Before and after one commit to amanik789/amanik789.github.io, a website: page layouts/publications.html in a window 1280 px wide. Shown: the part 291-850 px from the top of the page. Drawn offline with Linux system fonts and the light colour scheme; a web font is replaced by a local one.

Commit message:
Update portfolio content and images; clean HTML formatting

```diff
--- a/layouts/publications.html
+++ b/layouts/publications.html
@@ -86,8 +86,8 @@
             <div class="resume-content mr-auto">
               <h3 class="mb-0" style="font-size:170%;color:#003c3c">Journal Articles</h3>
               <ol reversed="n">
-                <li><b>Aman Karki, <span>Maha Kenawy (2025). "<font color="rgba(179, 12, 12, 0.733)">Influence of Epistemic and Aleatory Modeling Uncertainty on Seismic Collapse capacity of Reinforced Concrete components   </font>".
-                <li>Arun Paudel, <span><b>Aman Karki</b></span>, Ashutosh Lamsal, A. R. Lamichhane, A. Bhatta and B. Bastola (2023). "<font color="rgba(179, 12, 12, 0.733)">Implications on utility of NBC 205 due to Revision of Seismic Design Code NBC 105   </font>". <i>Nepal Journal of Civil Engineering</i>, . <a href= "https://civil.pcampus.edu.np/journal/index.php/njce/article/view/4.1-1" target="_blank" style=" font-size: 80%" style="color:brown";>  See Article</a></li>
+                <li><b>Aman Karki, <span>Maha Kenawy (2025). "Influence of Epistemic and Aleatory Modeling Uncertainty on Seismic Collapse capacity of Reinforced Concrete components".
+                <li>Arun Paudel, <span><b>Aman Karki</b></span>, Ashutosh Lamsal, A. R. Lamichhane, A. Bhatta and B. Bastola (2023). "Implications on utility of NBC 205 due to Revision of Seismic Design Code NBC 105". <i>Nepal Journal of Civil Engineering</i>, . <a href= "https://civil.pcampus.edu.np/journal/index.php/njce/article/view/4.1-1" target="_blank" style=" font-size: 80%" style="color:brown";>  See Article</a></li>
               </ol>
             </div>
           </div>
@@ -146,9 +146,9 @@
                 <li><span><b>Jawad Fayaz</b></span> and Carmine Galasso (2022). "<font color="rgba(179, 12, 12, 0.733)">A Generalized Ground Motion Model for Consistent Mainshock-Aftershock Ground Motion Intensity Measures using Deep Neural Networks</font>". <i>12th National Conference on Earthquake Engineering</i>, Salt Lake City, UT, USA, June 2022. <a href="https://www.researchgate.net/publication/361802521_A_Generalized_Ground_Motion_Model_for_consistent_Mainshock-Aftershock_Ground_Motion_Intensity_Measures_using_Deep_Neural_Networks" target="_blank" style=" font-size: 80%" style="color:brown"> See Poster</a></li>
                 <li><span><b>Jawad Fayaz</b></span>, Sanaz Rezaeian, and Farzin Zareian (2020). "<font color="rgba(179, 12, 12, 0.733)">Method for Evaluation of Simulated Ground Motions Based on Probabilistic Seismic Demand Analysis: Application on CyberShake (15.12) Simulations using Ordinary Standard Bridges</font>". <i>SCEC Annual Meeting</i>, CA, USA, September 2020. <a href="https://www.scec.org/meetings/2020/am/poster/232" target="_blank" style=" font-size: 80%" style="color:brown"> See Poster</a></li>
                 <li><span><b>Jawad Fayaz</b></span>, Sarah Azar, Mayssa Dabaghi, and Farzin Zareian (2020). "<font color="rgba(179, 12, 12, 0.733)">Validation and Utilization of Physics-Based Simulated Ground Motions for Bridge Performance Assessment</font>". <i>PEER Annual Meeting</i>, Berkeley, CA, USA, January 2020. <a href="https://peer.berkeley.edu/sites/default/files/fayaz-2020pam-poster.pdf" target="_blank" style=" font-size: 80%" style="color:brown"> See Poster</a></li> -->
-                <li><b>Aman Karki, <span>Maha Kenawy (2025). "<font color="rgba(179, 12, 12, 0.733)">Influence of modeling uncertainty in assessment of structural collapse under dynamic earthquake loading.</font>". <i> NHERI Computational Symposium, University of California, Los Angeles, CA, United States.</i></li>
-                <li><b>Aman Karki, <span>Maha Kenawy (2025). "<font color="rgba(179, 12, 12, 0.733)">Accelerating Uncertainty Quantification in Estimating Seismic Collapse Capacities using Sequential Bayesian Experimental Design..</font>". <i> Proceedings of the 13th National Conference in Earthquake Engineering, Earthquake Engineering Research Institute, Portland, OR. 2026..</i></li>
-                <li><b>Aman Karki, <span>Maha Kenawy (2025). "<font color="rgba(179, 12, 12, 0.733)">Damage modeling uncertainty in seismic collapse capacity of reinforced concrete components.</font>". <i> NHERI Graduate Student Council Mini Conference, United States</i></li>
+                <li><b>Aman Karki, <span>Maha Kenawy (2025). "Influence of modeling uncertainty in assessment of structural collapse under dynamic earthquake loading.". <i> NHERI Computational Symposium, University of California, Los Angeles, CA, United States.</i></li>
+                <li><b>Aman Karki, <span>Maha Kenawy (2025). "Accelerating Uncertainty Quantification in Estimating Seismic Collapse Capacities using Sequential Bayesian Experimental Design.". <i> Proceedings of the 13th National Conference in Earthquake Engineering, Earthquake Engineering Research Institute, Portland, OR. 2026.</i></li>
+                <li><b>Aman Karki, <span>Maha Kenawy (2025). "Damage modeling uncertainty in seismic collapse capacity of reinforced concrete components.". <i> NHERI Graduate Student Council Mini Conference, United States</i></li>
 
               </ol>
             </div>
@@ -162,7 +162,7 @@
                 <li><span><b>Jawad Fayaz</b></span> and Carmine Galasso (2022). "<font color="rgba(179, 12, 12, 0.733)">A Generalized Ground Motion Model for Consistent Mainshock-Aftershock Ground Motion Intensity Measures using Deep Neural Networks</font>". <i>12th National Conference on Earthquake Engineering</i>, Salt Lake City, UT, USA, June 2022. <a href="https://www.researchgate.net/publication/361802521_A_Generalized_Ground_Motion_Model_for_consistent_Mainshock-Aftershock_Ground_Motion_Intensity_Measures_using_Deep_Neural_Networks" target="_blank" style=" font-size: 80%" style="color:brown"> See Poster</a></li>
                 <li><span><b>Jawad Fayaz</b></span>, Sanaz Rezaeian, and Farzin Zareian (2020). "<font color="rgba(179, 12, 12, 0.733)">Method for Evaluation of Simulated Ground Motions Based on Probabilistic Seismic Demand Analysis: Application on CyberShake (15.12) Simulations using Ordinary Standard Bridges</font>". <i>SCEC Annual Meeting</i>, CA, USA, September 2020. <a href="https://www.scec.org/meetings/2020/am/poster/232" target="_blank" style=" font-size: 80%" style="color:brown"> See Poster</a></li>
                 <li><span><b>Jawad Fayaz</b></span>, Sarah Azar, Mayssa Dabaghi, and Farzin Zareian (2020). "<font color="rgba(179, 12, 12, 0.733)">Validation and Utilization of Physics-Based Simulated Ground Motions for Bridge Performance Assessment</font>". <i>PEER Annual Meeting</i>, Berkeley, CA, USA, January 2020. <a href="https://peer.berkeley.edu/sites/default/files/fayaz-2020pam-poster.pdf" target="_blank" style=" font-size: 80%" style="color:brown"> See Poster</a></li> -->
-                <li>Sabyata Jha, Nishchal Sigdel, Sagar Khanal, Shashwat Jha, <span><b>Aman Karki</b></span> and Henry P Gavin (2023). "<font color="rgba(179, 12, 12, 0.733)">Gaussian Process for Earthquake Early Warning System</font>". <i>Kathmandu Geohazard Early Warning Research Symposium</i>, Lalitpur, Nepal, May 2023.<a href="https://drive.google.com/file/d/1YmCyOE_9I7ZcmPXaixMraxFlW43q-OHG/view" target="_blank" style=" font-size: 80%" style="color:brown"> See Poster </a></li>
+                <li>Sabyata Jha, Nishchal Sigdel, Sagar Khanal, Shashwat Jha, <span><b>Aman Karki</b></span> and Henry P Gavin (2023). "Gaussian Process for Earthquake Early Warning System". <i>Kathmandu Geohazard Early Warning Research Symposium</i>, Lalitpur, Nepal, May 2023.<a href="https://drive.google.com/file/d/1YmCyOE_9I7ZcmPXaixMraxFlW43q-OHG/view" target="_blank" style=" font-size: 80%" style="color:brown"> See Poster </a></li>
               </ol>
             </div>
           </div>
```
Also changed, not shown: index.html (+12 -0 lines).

__________

### Exercise aim
Find how many lines in the entries above have the string "publications" and report only that number.

### Solved exercise
3